So people could see her sister, Augusta High School senior Kay Robinson, as she looked, with a layered haircut and those big glasses people wore in 1979, just months before she died. So people could contrast the face of the young woman who never aged — because her life ended abruptly — with the face of the man whose hair has grayed and receded after decades behind prison walls.
That’s where Colvin wants to keep Allen R. Jordan, who is 56 now.
Colvin and another sister, Sue Jones, are gathering hundreds of signatures of people who oppose Jordan’s possible release from prison. They don’t expect to learn the decision until next month. On Tuesday, the state Prisoner Review Board will allow the public to comment on Jordan and other inmates who are eligible to be considered for parole. The session will be from 11 a.m. to 1 p.m. on the third floor, Room 3080, in the Finney State Office Building, 230 E. William, in downtown Wichita.
Robinson was born nine years after Colvin. By the time Robinson was in high school, Colvin was helping her get dressed and made up for prom and homecoming. To Colvin, Robinson was mature beyond her years but still a kid. She was killed on May 8, 1979. About two weeks before, Robinson played hooky, and the two sisters talked about the fragility of life and about rape and how they would handle it.
“She said, ‘I’ll fight like hell,’ ” Colvin said. “I think she did just exactly what she told me she was going to do. She fought like hell, and she didn’t win.”
One night, about two weeks before Robinson would have graduated from high school, she didn’t come home. Her boyfriend found her nude body, covered in blood, after he returned to his apartment after working a second-shift job. Her throat bore deep, slashing cuts. Authorities said she had been raped. Her glasses lay beside her.
The prosecutor said that Jordan, who at the time of the killing was on parole for robbery, left prints on Robinson’s glasses, according to newspaper articles. Jordan received essentially a life sentence after being convicted of first-degree murder, rape and aggravated burglary. A second man also was convicted in the killing, but the Kansas Supreme Court later set aside the verdict against the second man, said Jones, Robinson’s oldest sister.
Jones and Colvin maintain that the evidence indicated it took two people to commit the crimes against their younger sister.
Colvin was 27 with two small children at the time of her sister’s killing. She says the anger and depression she felt took away two years of her life. “I was so angry that somebody this young and this delightful” was killed so violently.
Colvin, who had often done her sister’s makeup for special occasions, insisted on doing it for the viewing.
She wanted her sister’s body to be touched by someone who loved her.
Colvin insisted on seeing the autopsy photos. She felt she had to see them so she could endure some of the pain her sister suffered.
Later, she wished she hadn’t seen the photos, “because they’re there in my head.”
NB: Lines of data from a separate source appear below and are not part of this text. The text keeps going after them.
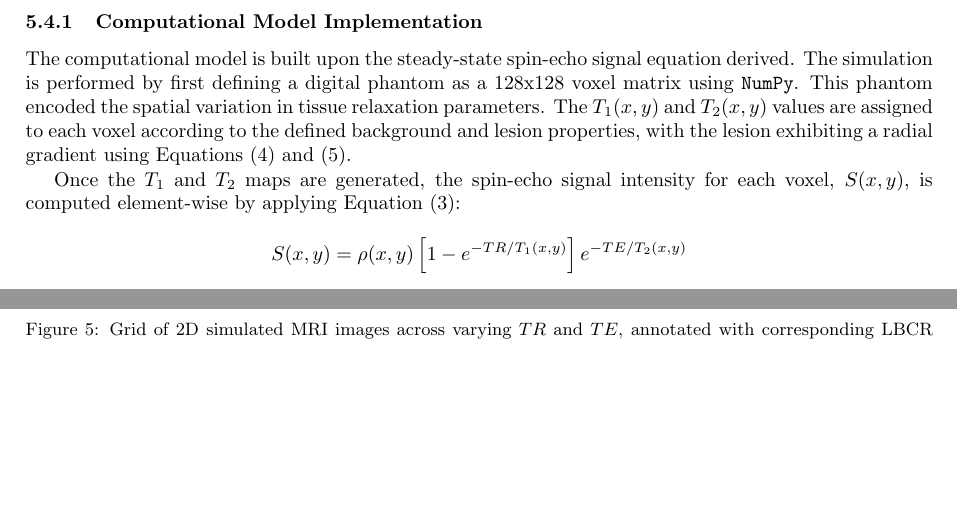
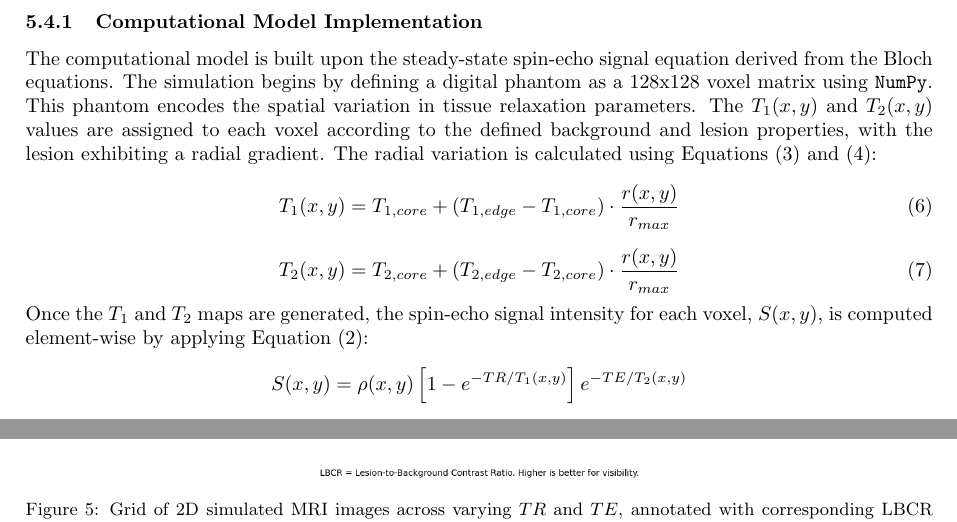
Before and after one commit to rntfbliii/ap191-ipmri-project-bloch-mri, a LaTeX paper (paper/main.tex): two parts of pages 6 and 8 of 10, joined at a grey line, cut so that both start at the same text, the shorter picture padded with empty space. Compiled offline with pdfLaTeX.

Commit message:
Update main.tex

```diff
--- a/paper/main.tex
+++ b/paper/main.tex
@@ -299,9 +299,14 @@ All simulations will be implemented in Python using \texttt{NumPy} for numerical
 
 \subsubsection{Computational Model Implementation}
 
-The computational model is built upon the steady-state spin-echo signal equation derived. The simulation is performed by first defining a digital phantom as a 128x128 voxel matrix using \texttt{NumPy}. This phantom encoded the spatial variation in tissue relaxation parameters. The \(T_1(x,y)\) and \(T_2(x,y)\) values are assigned to each voxel according to the defined background and lesion properties, with the lesion exhibiting a radial gradient using Equations (4) and (5).
-
-Once the \(T_1\) and \(T_2\) maps are generated, the spin-echo signal intensity for each voxel, \(S(x,y)\), is computed element-wise by applying Equation (3):
+The computational model is built upon the steady-state spin-echo signal equation derived from the Bloch equations. The simulation begins by defining a digital phantom as a 128x128 voxel matrix using \texttt{NumPy}. This phantom encodes the spatial variation in tissue relaxation parameters. The \(T_1(x,y)\) and \(T_2(x,y)\) values are assigned to each voxel according to the defined background and lesion properties, with the lesion exhibiting a radial gradient. The radial variation is calculated using Equations (3) and (4):
+\begin{equation}
+T_{1}(x,y)=T_{1,core}+(T_{1,edge}-T_{1,core})\cdot\frac{r(x,y)}{r_{max}}
+\end{equation}
+\begin{equation}
+T_{2}(x,y)=T_{2,core}+(T_{2,edge}-T_{2,core})\cdot\frac{r(x,y)}{r_{max}}
+\end{equation}
+Once the \(T_1\) and \(T_2\) maps are generated, the spin-echo signal intensity for each voxel, \(S(x,y)\), is computed element-wise by applying Equation (2):
 $$S(x, y) = \rho(x, y) \left[ 1 - e^{-TR / T_1(x, y)} \right] e^{-TE / T_2(x, y)}$$
 where \(TR\) and \(TE\) are the chosen sequence parameters. This approach allows for the direct simulation of an MRI image, where each pixel's intensity is a function of the underlying relaxation properties and the acquisition settings. The visualization of the resulting maps is then performed using \texttt{Matplotlib}.
 
```
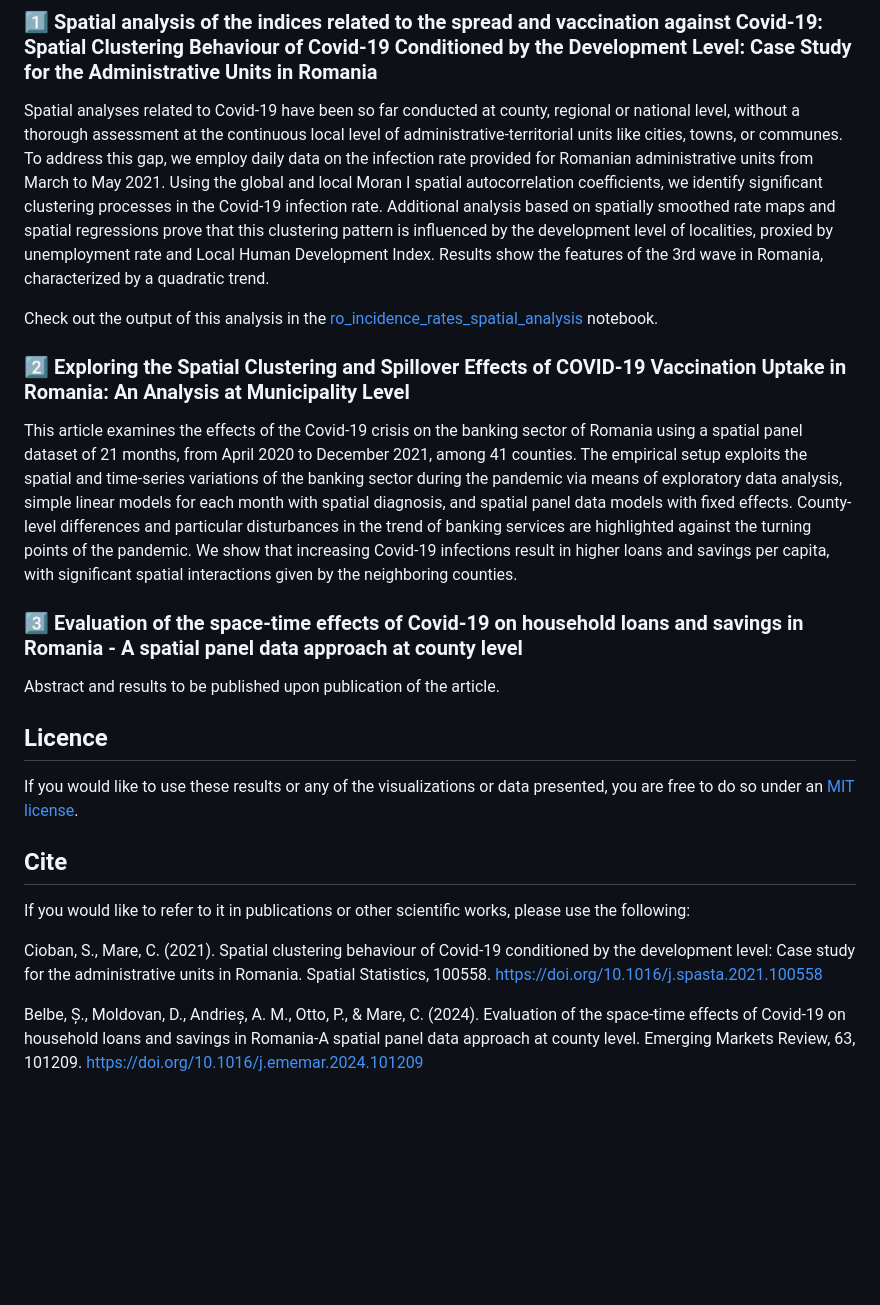
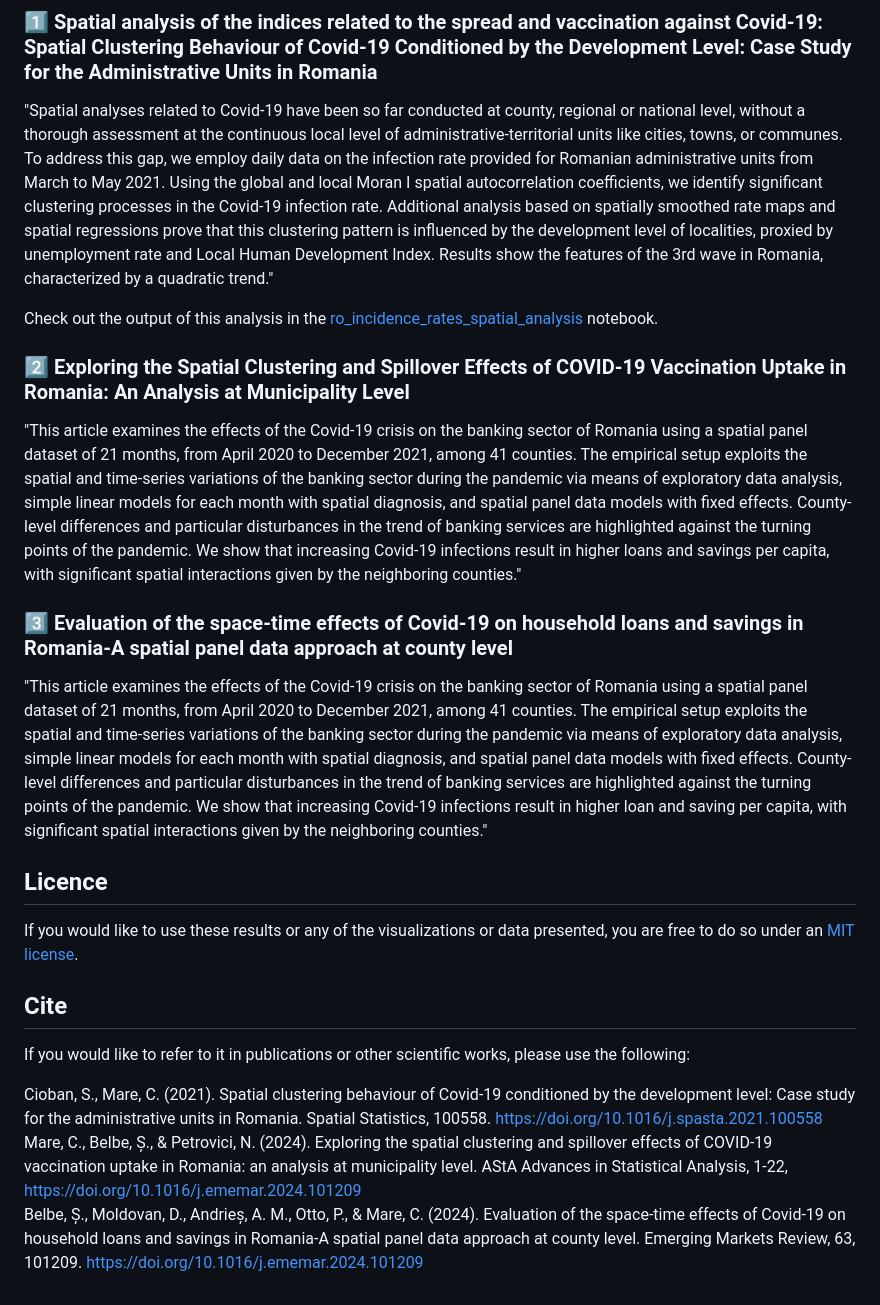
Before and after one commit to stefanacioban/covid_19_spatial_analysis, a Markdown page: README.md, the part around the change. GitHub-like rendering; blank space fills up the shorter version.

Commit message:
Update README.md
Added abstract and citation for Mare et al (2024)

```diff
--- a/README.md
+++ b/README.md
@@ -2,15 +2,15 @@
 
 ## Studies
 ### :one: Spatial analysis of the indices related to the spread and vaccination against Covid-19: Spatial Clustering Behaviour of Covid-19 Conditioned by the Development Level: Case Study for the Administrative Units in Romania
-Spatial analyses related to Covid-19 have been so far conducted at county, regional or national level, without a thorough assessment at the continuous local level of administrative-territorial units like cities, towns, or communes. To address this gap, we employ daily data on the infection rate provided for Romanian administrative units from March to May 2021. Using the global and local Moran I spatial autocorrelation coefficients, we identify significant clustering processes in the Covid-19 infection rate. Additional analysis based on spatially smoothed rate maps and spatial regressions prove that this clustering pattern is influenced by the development level of localities, proxied by unemployment rate and Local Human Development Index. Results show the features of the 3rd wave in Romania, characterized by a quadratic trend.
+"Spatial analyses related to Covid-19 have been so far conducted at county, regional or national level, without a thorough assessment at the continuous local level of administrative-territorial units like cities, towns, or communes. To address this gap, we employ daily data on the infection rate provided for Romanian administrative units from March to May 2021. Using the global and local Moran I spatial autocorrelation coefficients, we identify significant clustering processes in the Covid-19 infection rate. Additional analysis based on spatially smoothed rate maps and spatial regressions prove that this clustering pattern is influenced by the development level of localities, proxied by unemployment rate and Local Human Development Index. Results show the features of the 3rd wave in Romania, characterized by a quadratic trend."
 
 Check out the output of this analysis in the [ro_incidence_rates_spatial_analysis](blob/main/ro_incidence_rates_spatial_analysis.ipynb) notebook.
 
 ### :two: Exploring the Spatial Clustering and Spillover Effects of COVID-19 Vaccination Uptake in Romania: An Analysis at Municipality Level
-This article examines the effects of the Covid-19 crisis on the banking sector of Romania using a spatial panel dataset of 21 months, from April 2020 to December 2021, among 41 counties. The empirical setup exploits the spatial and time-series variations of the banking sector during the pandemic via means of exploratory data analysis, simple linear models for each month with spatial diagnosis, and spatial panel data models with fixed effects. County-level differences and particular disturbances in the trend of banking services are highlighted against the turning points of the pandemic. We show that increasing Covid-19 infections result in higher loans and savings per capita, with significant spatial interactions given by the neighboring counties.
+"This article examines the effects of the Covid-19 crisis on the banking sector of Romania using a spatial panel dataset of 21 months, from April 2020 to December 2021, among 41 counties. The empirical setup exploits the spatial and time-series variations of the banking sector during the pandemic via means of exploratory data analysis, simple linear models for each month with spatial diagnosis, and spatial panel data models with fixed effects. County-level differences and particular disturbances in the trend of banking services are highlighted against the turning points of the pandemic. We show that increasing Covid-19 infections result in higher loans and savings per capita, with significant spatial interactions given by the neighboring counties."
 
-### :three: Evaluation of the space-time effects of Covid-19 on household loans and savings in Romania - A spatial panel data approach at county level
-Abstract and results to be published upon publication of the article.
+### :three: Evaluation of the space-time effects of Covid-19 on household loans and savings in Romania-A spatial panel data approach at county level
+"This article examines the effects of the Covid-19 crisis on the banking sector of Romania using a spatial panel dataset of 21 months, from April 2020 to December 2021, among 41 counties. The empirical setup exploits the spatial and time-series variations of the banking sector during the pandemic via means of exploratory data analysis, simple linear models for each month with spatial diagnosis, and spatial panel data models with fixed effects. County-level differences and particular disturbances in the trend of banking services are highlighted against the turning points of the pandemic. We show that increasing Covid-19 infections result in higher loan and saving per capita, with significant spatial interactions given by the neighboring counties."
 
 ## Licence
 If you would like to use these results or any of the visualizations or data presented, you are free to do so under an [MIT license](blob/main/LICENSE).
@@ -19,5 +19,5 @@ If you would like to use these results or any of the visualizations or data pres
 If you would like to refer to it in publications or other scientific works, please use the following:
 
 Cioban, S., Mare, C. (2021). Spatial clustering behaviour of Covid-19 conditioned by the development level: Case study for the administrative units in Romania. Spatial Statistics, 100558. https://doi.org/10.1016/j.spasta.2021.100558
-
+Mare, C., Belbe, Ș., & Petrovici, N. (2024). Exploring the spatial clustering and spillover effects of COVID-19 vaccination uptake in Romania: an analysis at municipality level. AStA Advances in Statistical Analysis, 1-22, https://doi.org/10.1016/j.ememar.2024.101209
 Belbe, Ș., Moldovan, D., Andrieș, A. M., Otto, P., & Mare, C. (2024). Evaluation of the space-time effects of Covid-19 on household loans and savings in Romania-A spatial panel data approach at county level. Emerging Markets Review, 63, 101209. https://doi.org/10.1016/j.ememar.2024.101209
```
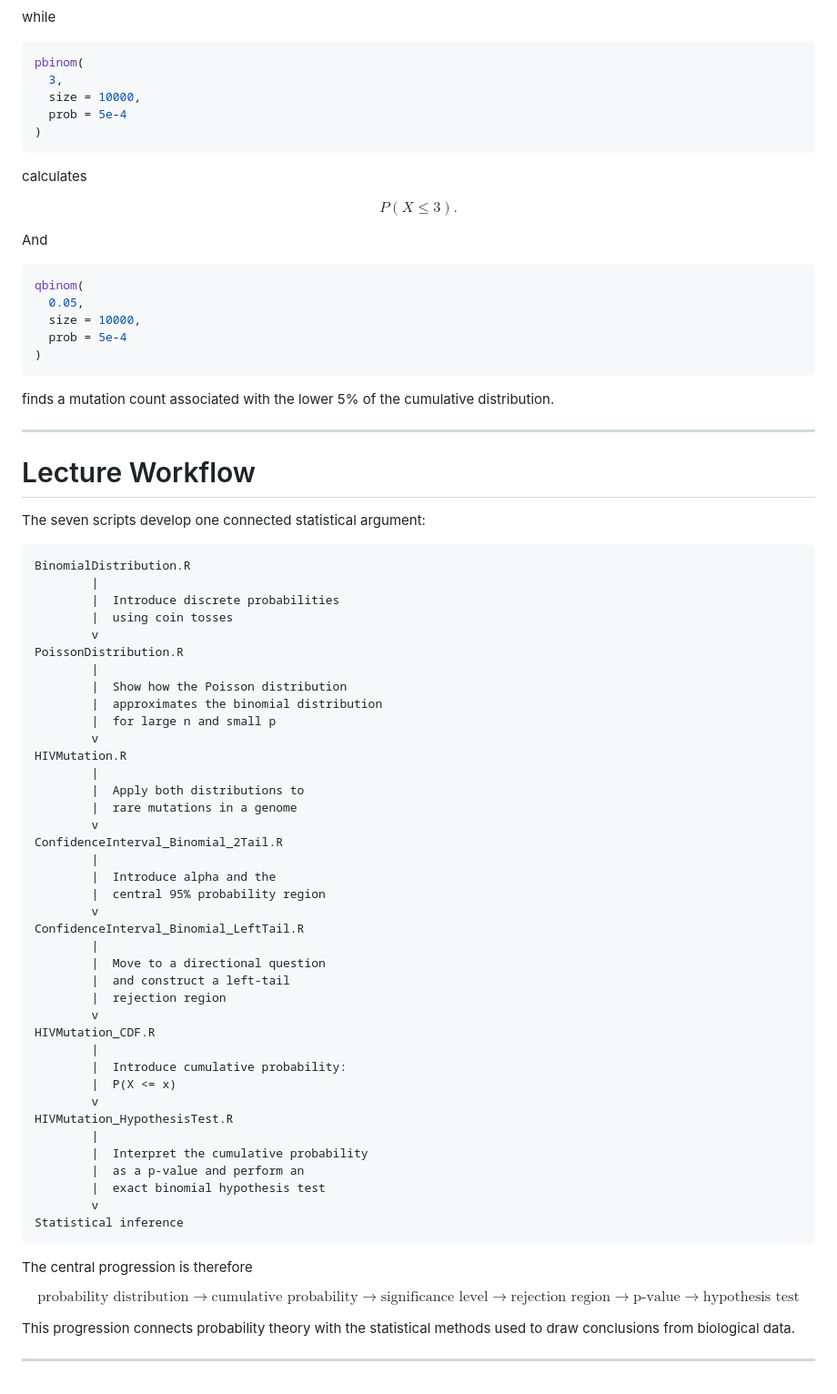
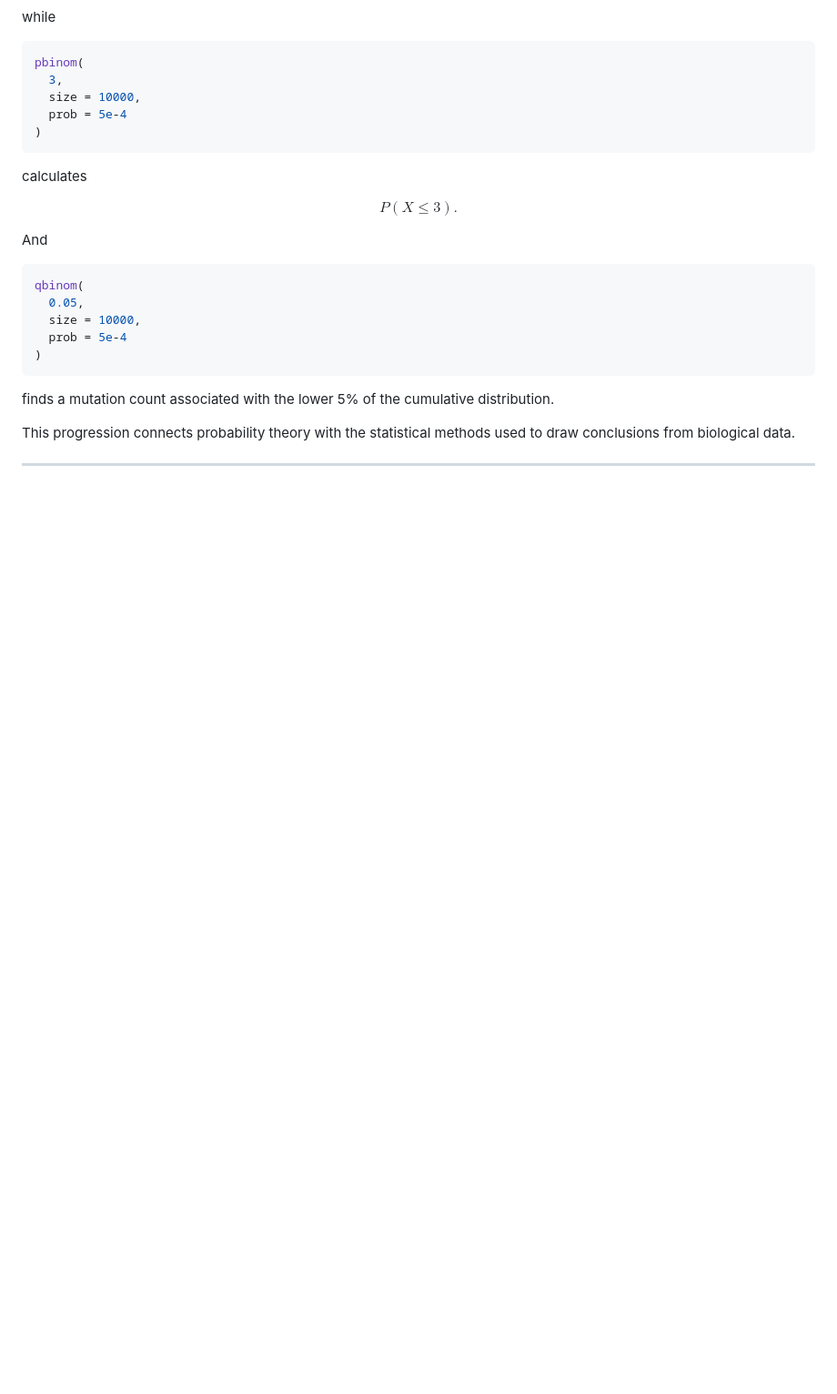
Before and after one commit to raghurama123/Biostatistics-CDFD-2026, a Markdown page: Lec02/Lec02.md, the part around one of its changes. Shown at 91% size. Rendered like a GitHub page; blank space fills up the shorter version.

Commit message:
Remove lecture workflow and progression section
Removed the section detailing the lecture workflow and the associated progression of statistical concepts.

````diff
--- a/Lec02/Lec02.md
+++ b/Lec02/Lec02.md
@@ -2056,71 +2055,7 @@ qbinom(
 
 finds a mutation count associated with the lower 5% of the cumulative distribution.
 
----
-
-# Lecture Workflow
-
-The seven scripts develop one connected statistical argument:
-
-```text
-BinomialDistribution.R
-        |
-        |  Introduce discrete probabilities
-        |  using coin tosses
-        v
-PoissonDistribution.R
-        |
-        |  Show how the Poisson distribution
-        |  approximates the binomial distribution
-        |  for large n and small p
-        v
-HIVMutation.R
-        |
-        |  Apply both distributions to
-        |  rare mutations in a genome
-        v
-ConfidenceInterval_Binomial_2Tail.R
-        |
-        |  Introduce alpha and the
-        |  central 95% probability region
-        v
-ConfidenceInterval_Binomial_LeftTail.R
-        |
-        |  Move to a directional question
-        |  and construct a left-tail
-        |  rejection region
-        v
-HIVMutation_CDF.R
-        |
-        |  Introduce cumulative probability:
-        |  P(X <= x)
-        v
-HIVMutation_HypothesisTest.R
-        |
-        |  Interpret the cumulative probability
-        |  as a p-value and perform an
-        |  exact binomial hypothesis test
-        v
-Statistical inference
-```
-
-The central progression is therefore
-
-$$
-\boxed{
-\text{probability distribution}
-\rightarrow
-\text{cumulative probability}
-\rightarrow
-\text{significance level}
-\rightarrow
-\text{rejection region}
-\rightarrow
-\text{p-value}
-\rightarrow
-\text{hypothesis test}
-}
-$$
+
 
 This progression connects probability theory with the statistical methods used to draw conclusions from biological data.
 
````
Also changed, not shown: other parts of Lec02/Lec02.md (+1 -2 lines).
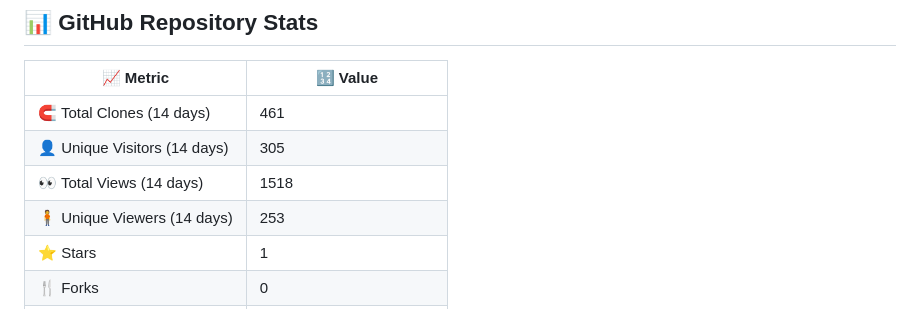
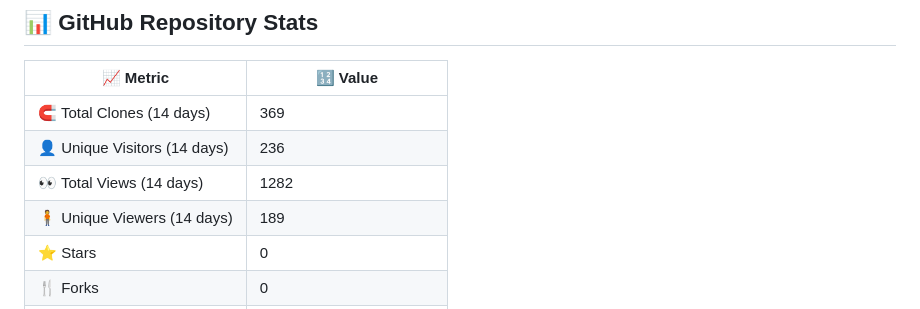
Before and after one commit to naifah05/UAS, a Markdown page: README.md, the part around one of its changes. Rendered like a GitHub page.

Commit message:
🔄 Update GitHub stats in README

```diff
--- a/README.md
+++ b/README.md
@@ -2,9 +2,9 @@
 
 | 📈 Metric                      | 🔢 Value |
 |-------------------------------|----------|
-| 🧲 Total Clones (14 days)     | <!--CLONE_COUNT--> 461
-| 👤 Unique Visitors (14 days)  | <!--UNIQUE_CLONE--> 305
-| 👀 Total Views (14 days)      | <!--VIEW_COUNT--> 1518
-| 🧍 Unique Viewers (14 days)   | <!--UNIQUE_VIEWS--> 253
-| ⭐ Stars                       | <!--STARS--> 1
+| 🧲 Total Clones (14 days)     | <!--CLONE_COUNT--> 369
+| 👤 Unique Visitors (14 days)  | <!--UNIQUE_CLONE--> 236
+| 👀 Total Views (14 days)      | <!--VIEW_COUNT--> 1282
+| 🧍 Unique Viewers (14 days)   | <!--UNIQUE_VIEWS--> 189
+| ⭐ Stars                       | <!--STARS--> 0
 | 🍴 Forks                      | <!--FORKS--> 0
```
Also changed, not shown: other parts of README.md (+1 -1 lines).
Jones said her sister’s death prompted her parents, Stanley and Pat Robinson, to move to Colorado from Augusta, where her father owned Robinson Electric. In Colorado, the couple started a Parents of Murdered Children chapter, and eventually Pat Robinson was speaking to inmates in Colorado and elsewhere about how their crimes affected a lot of people, not just them and their victims.
Five years ago, before Pat Robinson died, she met with Jordan at the El Dorado prison, Jones said.
“She wanted to sit down across the table from him and ask him, ‘Why?’ ”
Jones said her mother “actually forgave him that day. … She said he cried. … I don’t care if he cried.”
Tuesday’s hearing will be the third time Jordan has been considered for parole.
Colvin said the family has been left with the impression that there is a chance that Jordan could be released.
Jones noted that Jordan has a long disciplinary record while in prison. “He’s not been a good, model prisoner at all.”
“I would be very fearful of him coming out,” Colvin said.